» Task objective: Using the listing, copy each whole line that features "index".

» Supplied material:

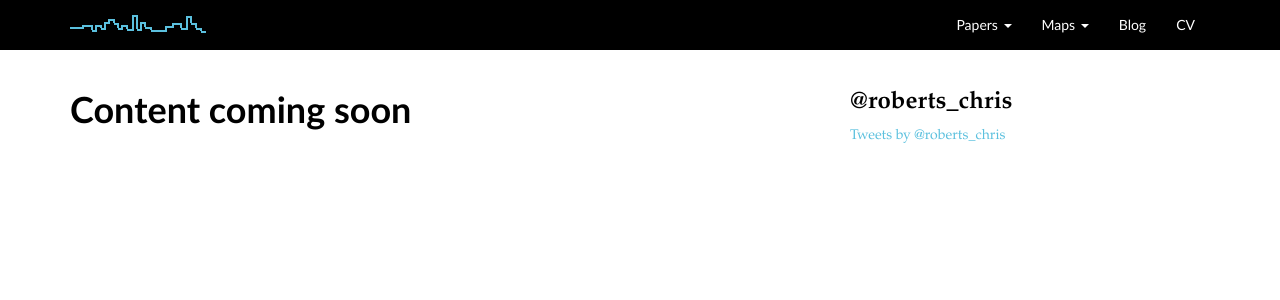
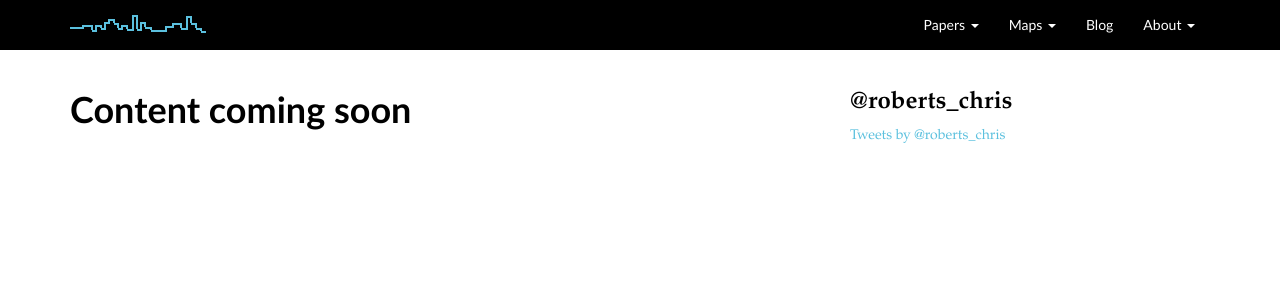
Before and after one commit to chrisrobertsnyc/chrisrobertsnyc.github.io, a Jekyll site: the page built from index.html, in a window 1280 px wide. Shown: the top 300 px of the page. Built offline with Jekyll 4.4.1, drawn with Linux system fonts in a browser that asks for light colours; nearby versions of some CDN libraries; comment, search, counter and statistics services are not loaded.

Commit message:
adding About dropdown

```diff
--- a/_layouts/default.html
+++ b/_layouts/default.html
@@ -49,7 +49,12 @@
 				</ul>
 			</li>
 			<li><a href='/blog/index.html'>Blog</a></li>
-			<li><a href='/'>CV</a></li>
+			<li class='dropdown'><a href='/about/index.html' data-toggle='dropdown'>About <span class='caret'></span></a>
+				<ul class='dropdown-menu' role='menu'>
+					<li><a href='/about/cv.html'>CV</a></li>
+					<li><a href='/about/me.html/'>This site</a></li>
+				</ul>
+			</li>
 		</ul>
 	</div>
 </header>
```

» Result of the task:
Before and after one commit to chrisrobertsnyc/chrisrobertsnyc.github.io, a Jekyll site: the page built from index.html, in a window 1280 px wide. Shown: the top 300 px of the page. Built offline with Jekyll 4.4.1, drawn with Linux system fonts in a browser that asks for light colours; nearby versions of some CDN libraries; comment, search, counter and statistics services are not loaded.
 			<li><a href='/blog/index.html'>Blog</a></li>
+			<li class='dropdown'><a href='/about/index.html' data-toggle='dropdown'>About <span class='caret'></span></a>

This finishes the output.